The wider applicability is that, leaving SF aside, the greatest impact our outfits have is a holistic one. The average stranger you meet will process an outfit instantly and stereotype it into various pigeon-holes. Acquaintances will do the same, but modify those stereotypes slightly by in light of their existing impression of you. All this will happen instantly, and unconsciously. Point being, as long as you get the broad brushstrokes of an outfit right (by "right", I mean "in sync with whatever specific image you want to project to others"), the details really don't matter.
I appreciate that this runs contrary to how SF likes to view clothes, but that's because SF scrutinises clothes. Most people you meet will just mentally snapshot & pigeon-hole them. Now, if the details conflict wildly, the gestalt is equally confused. But as long as they're vaguely in sync with each other, the exact details really don't matter. People will see "slim suit", or "70s suit", or "cool kid", or "typical professional", etc, etc.
I think this is important, and very well said. In the context of this thread and its history, sometimes one concentrates on the parts, sometimes on the ensemble. Room for both, I think.
In real life, sometimes one just dresses. And sometimes one dresses *for* something: a profession, an occasion, or whatever. I’m inclined, therefore, to think of the principles of classical styles as means, rather than ends—as tools to use to achieve a particular goal.
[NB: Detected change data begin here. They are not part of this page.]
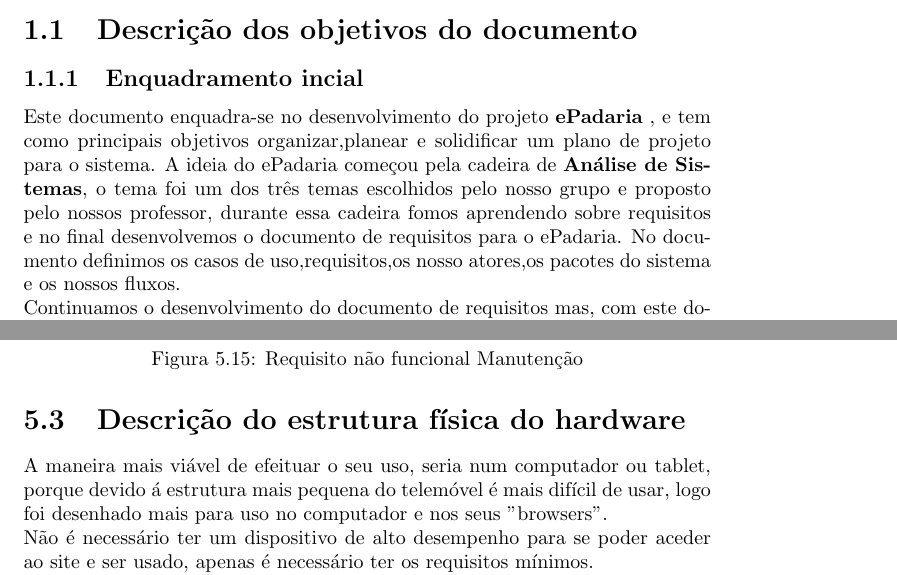
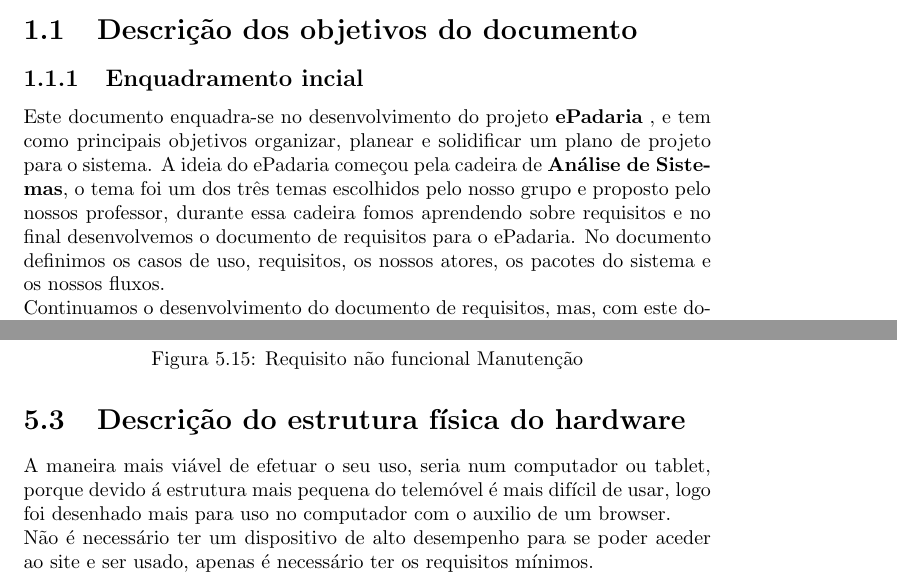
Before and after one commit to DevilWorm/Projeto-Eng-Software, a LaTeX document (Eng-Software/plano_projeto.tex, which reads Eng-Software/descricao_tecnica_dos_sistemas.tex, Eng-Software/introducao.tex): two parts of pages 5 and 21 of 54, joined at a grey line, cut so that both start at the same text. Compiled offline with pdfLaTeX.

Commit message:
concluido

```diff
--- a/Eng-Software/descricao_tecnica_dos_sistemas.tex
+++ b/Eng-Software/descricao_tecnica_dos_sistemas.tex
@@ -128,7 +128,7 @@ Lista de requisitos para o caso de uso Receção de um pedido efetuado por e-mai
 \end{figure}
 
 \section{Descrição do estrutura física do hardware}
-A maneira mais viável de efeituar o seu uso, seria num computador ou tablet, porque devido á estrutura mais pequena do telemóvel é mais difícil de usar, logo foi desenhado mais para uso no computador e nos seus "browsers". \\
+A maneira mais viável de efetuar o seu uso, seria num computador ou tablet, porque devido á estrutura mais pequena do telemóvel é mais difícil de usar, logo foi desenhado mais para uso no computador com o auxilio de um browser. \\
 Não é necessário ter um dispositivo de alto desempenho para se poder aceder ao site e ser usado, apenas é necessário ter os requisitos mínimos.\\
 De acordo com um documento de \textbf{Requisitos de aplicação Web da Microsoft}, os \textbf{requisitos mínimos e recomendados de hardware} são:\\
 \\ \textbf{Mínimo}\\
--- a/Eng-Software/introducao.tex
+++ b/Eng-Software/introducao.tex
@@ -2,9 +2,10 @@
 \label{introdução}
 \section{Descrição dos objetivos do documento}
 \subsection{Enquadramento incial}
-Este documento enquadra-se no desenvolvimento do projeto \textbf{ePadaria} , e tem como principais objetivos organizar,planear e solidificar um plano de projeto para o sistema.
-A ideia do ePadaria começou pela cadeira de \textbf{Análise de Sistemas}, o tema foi um dos três temas escolhidos pelo nosso grupo e proposto pelo nossos professor, durante essa cadeira fomos aprendendo sobre requisitos e no final desenvolvemos o documento de requisitos para o ePadaria. No documento definimos os casos de uso,requisitos,os nosso atores,os pacotes do sistema e os nossos fluxos.\\
-Continuamos o desenvolvimento do documento de requisitos mas, com este documento desenvolvido para a cadeira de Engenharia de Software, onde iremos aprender mais um gênero de documento, outras práticas na escrita do mesmo e alargar os nosso conhecimentos.
+Este documento enquadra-se no desenvolvimento do projeto \textbf{ePadaria} , e tem como principais objetivos organizar, planear e solidificar um plano de projeto para o sistema.
+A ideia do ePadaria começou pela cadeira de \textbf{Análise de Sistemas}, o tema foi um dos três temas escolhidos pelo nosso grupo e proposto pelo nossos professor, durante essa cadeira fomos aprendendo sobre requisitos e no final desenvolvemos o documento de requisitos para o ePadaria. No documento definimos os casos de uso, requisitos, os nossos atores, os pacotes do sistema e os nossos fluxos.\\
+Continuamos o desenvolvimento do documento de requisitos, mas, com este documento desenvolvido para a cadeira de Engenharia de Software, onde iremos aprender mais um gênero de documento, outras práticas na escrita do mesmo e alargar os nossos conhecimentos.
+
 
 \subsection{Público alvo}
 O público alvo do nosso projeto são a maioria das padarias que se apresentam sem um sistema de gestão de pedidos.\\
```
Also changed, not shown: Eng-Software/standards_tecnicas_ferramentas.tex (+3 -3 lines), Eng-Software/plano_projeto.pdf, Eng-Software/introducao.tex (2 more changed lines), 4 other files.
The particular fit in question was intended for a senior academic in a university environment. That’s an environment that’s conservative to a degree, but equally relevantly is an environment which is, in virtue of its mission, inherently multigenerational (ranging from 18-year-old freshmen through faculty in their 90s); it’s thus complexly hierarchical both by age and rank.
In such a context one dresses not just with the goal of looking like “X.” One also dresses in order to *avoid* looking like “Y.”
That’s just how I think of it. I’m not saying anyone else needs to think of it that way, and I’m certainly not saying that there might not be equally fruitful or even more fruitful ways of understanding things.
Best to all, and thanks,